## What is required
Set down every record below exactly as it stands, leaving out the pictures.

## Data to use
=== Section Start ===

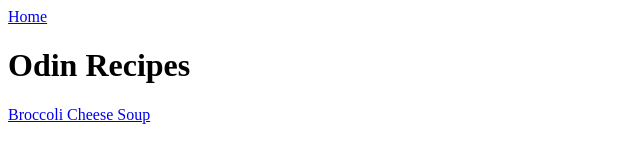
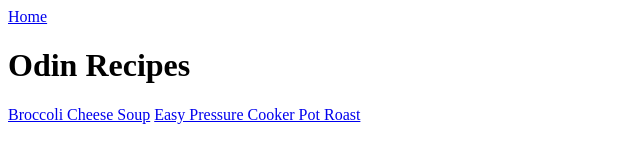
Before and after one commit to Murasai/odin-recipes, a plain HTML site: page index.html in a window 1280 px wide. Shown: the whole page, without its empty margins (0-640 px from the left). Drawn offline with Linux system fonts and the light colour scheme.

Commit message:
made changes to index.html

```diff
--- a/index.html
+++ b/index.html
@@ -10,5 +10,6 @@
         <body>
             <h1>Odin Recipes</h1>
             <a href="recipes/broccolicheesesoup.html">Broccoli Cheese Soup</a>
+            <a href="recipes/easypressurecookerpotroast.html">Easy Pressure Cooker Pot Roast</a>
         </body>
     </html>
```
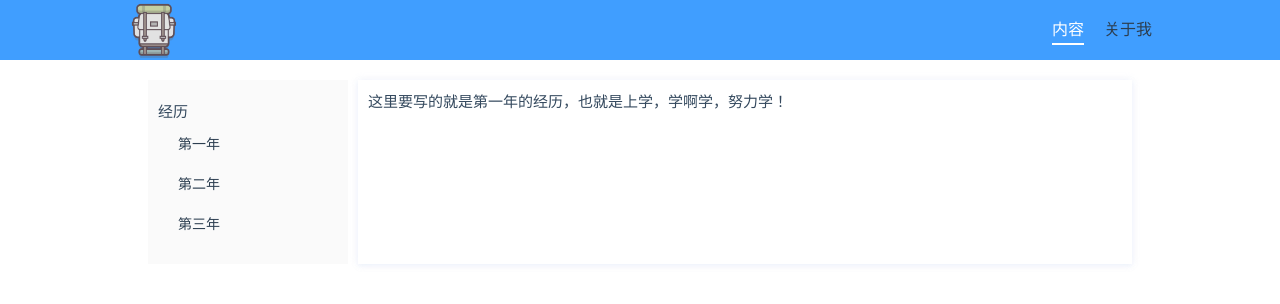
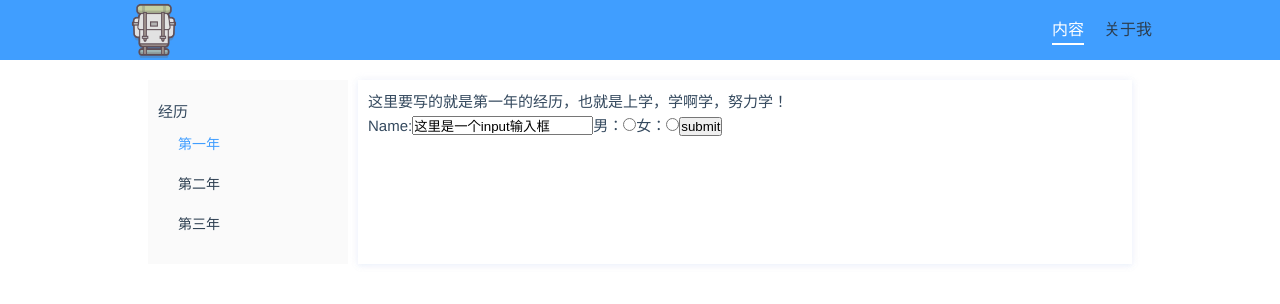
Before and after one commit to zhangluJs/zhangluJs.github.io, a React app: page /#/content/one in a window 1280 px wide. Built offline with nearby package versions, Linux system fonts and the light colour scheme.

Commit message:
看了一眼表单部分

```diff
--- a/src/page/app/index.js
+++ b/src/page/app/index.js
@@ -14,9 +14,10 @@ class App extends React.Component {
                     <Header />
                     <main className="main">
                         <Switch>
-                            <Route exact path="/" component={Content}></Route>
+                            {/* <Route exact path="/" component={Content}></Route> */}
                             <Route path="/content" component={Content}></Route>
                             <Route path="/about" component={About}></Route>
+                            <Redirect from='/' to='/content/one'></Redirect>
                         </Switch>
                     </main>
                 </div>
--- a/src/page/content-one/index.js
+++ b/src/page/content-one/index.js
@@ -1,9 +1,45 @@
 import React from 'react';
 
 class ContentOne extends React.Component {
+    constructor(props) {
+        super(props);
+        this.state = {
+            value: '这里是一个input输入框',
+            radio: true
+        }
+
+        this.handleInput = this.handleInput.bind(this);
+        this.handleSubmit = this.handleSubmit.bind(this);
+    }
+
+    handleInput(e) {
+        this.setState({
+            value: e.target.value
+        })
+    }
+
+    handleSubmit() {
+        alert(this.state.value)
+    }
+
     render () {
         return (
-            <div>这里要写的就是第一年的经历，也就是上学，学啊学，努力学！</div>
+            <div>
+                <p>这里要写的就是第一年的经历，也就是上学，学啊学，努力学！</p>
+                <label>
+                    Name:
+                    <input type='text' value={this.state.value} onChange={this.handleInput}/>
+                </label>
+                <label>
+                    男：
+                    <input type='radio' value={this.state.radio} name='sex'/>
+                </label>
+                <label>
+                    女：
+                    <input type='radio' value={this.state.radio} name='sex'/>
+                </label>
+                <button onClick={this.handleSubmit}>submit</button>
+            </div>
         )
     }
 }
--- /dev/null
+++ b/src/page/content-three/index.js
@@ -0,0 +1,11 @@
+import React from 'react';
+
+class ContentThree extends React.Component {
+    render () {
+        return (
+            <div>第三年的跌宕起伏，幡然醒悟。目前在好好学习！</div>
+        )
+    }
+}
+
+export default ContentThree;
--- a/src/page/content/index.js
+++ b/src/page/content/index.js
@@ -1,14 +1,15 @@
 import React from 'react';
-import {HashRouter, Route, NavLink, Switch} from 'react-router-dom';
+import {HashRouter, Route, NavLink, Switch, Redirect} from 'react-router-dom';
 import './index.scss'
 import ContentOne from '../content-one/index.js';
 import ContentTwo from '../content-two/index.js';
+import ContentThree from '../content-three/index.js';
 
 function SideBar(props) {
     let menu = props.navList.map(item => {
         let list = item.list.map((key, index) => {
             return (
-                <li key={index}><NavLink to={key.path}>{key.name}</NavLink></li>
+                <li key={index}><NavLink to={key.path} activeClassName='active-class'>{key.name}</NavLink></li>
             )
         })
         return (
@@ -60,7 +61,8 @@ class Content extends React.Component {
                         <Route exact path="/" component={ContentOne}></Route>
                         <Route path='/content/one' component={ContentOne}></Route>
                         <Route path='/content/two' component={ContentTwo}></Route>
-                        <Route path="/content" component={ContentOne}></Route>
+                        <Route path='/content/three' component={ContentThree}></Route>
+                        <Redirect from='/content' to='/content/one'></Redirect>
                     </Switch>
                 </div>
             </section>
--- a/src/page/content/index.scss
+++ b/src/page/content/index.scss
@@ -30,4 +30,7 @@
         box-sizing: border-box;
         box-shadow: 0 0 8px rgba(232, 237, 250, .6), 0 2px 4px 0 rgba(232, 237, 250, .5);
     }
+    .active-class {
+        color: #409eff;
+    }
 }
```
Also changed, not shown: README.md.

=== Section End ===

## Result for this exercise
Before and after one commit to Murasai/odin-recipes, a plain HTML site: page index.html in a window 1280 px wide. Shown: the whole page, without its empty margins (0-640 px from the left). Drawn offline with Linux system fonts and the light colour scheme.

Commit message:
made changes to index.html

```diff
--- a/index.html
+++ b/index.html
@@ -10,5 +10,6 @@
         <body>
             <h1>Odin Recipes</h1>
             <a href="recipes/broccolicheesesoup.html">Broccoli Cheese Soup</a>
+            <a href="recipes/easypressurecookerpotroast.html">Easy Pressure Cooker Pot Roast</a>
         </body>
     </html>
```
Before and after one commit to zhangluJs/zhangluJs.github.io, a React app: page /#/content/one in a window 1280 px wide. Built offline with nearby package versions, Linux system fonts and the light colour scheme.

Commit message:
看了一眼表单部分

```diff
--- a/src/page/app/index.js
+++ b/src/page/app/index.js
@@ -14,9 +14,10 @@ class App extends React.Component {
                     <Header />
                     <main className="main">
                         <Switch>
-                            <Route exact path="/" component={Content}></Route>
+                            {/* <Route exact path="/" component={Content}></Route> */}
                             <Route path="/content" component={Content}></Route>
                             <Route path="/about" component={About}></Route>
+                            <Redirect from='/' to='/content/one'></Redirect>
                         </Switch>
                     </main>
                 </div>
--- a/src/page/content-one/index.js
+++ b/src/page/content-one/index.js
@@ -1,9 +1,45 @@
 import React from 'react';
 
 class ContentOne extends React.Component {
+    constructor(props) {
+        super(props);
+        this.state = {
+            value: '这里是一个input输入框',
+            radio: true
+        }
+
+        this.handleInput = this.handleInput.bind(this);
+        this.handleSubmit = this.handleSubmit.bind(this);
+    }
+
+    handleInput(e) {
+        this.setState({
+            value: e.target.value
+        })
+    }
+
+    handleSubmit() {
+        alert(this.state.value)
+    }
+
     render () {
         return (
-            <div>这里要写的就是第一年的经历，也就是上学，学啊学，努力学！</div>
+            <div>
+                <p>这里要写的就是第一年的经历，也就是上学，学啊学，努力学！</p>
+                <label>
+                    Name:
+                    <input type='text' value={this.state.value} onChange={this.handleInput}/>
+                </label>
+                <label>
+                    男：
+                    <input type='radio' value={this.state.radio} name='sex'/>
+                </label>
+                <label>
+                    女：
+                    <input type='radio' value={this.state.radio} name='sex'/>
+                </label>
+                <button onClick={this.handleSubmit}>submit</button>
+            </div>
         )
     }
 }
--- /dev/null
+++ b/src/page/content-three/index.js
@@ -0,0 +1,11 @@
+import React from 'react';
+
+class ContentThree extends React.Component {
+    render () {
+        return (
+            <div>第三年的跌宕起伏，幡然醒悟。目前在好好学习！</div>
+        )
+    }
+}
+
+export default ContentThree;
--- a/src/page/content/index.js
+++ b/src/page/content/index.js
@@ -1,14 +1,15 @@
 import React from 'react';
-import {HashRouter, Route, NavLink, Switch} from 'react-router-dom';
+import {HashRouter, Route, NavLink, Switch, Redirect} from 'react-router-dom';
 import './index.scss'
 import ContentOne from '../content-one/index.js';
 import ContentTwo from '../content-two/index.js';
+import ContentThree from '../content-three/index.js';
 
 function SideBar(props) {
     let menu = props.navList.map(item => {
         let list = item.list.map((key, index) => {
             return (
-                <li key={index}><NavLink to={key.path}>{key.name}</NavLink></li>
+                <li key={index}><NavLink to={key.path} activeClassName='active-class'>{key.name}</NavLink></li>
             )
         })
         return (
@@ -60,7 +61,8 @@ class Content extends React.Component {
                         <Route exact path="/" component={ContentOne}></Route>
                         <Route path='/content/one' component={ContentOne}></Route>
                         <Route path='/content/two' component={ContentTwo}></Route>
-                        <Route path="/content" component={ContentOne}></Route>
+                        <Route path='/content/three' component={ContentThree}></Route>
+                        <Redirect from='/content' to='/content/one'></Redirect>
                     </Switch>
                 </div>
             </section>
--- a/src/page/content/index.scss
+++ b/src/page/content/index.scss
@@ -30,4 +30,7 @@
         box-sizing: border-box;
         box-shadow: 0 0 8px rgba(232, 237, 250, .6), 0 2px 4px 0 rgba(232, 237, 250, .5);
     }
+    .active-class {
+        color: #409eff;
+    }
 }
```
Also changed, not shown: README.md.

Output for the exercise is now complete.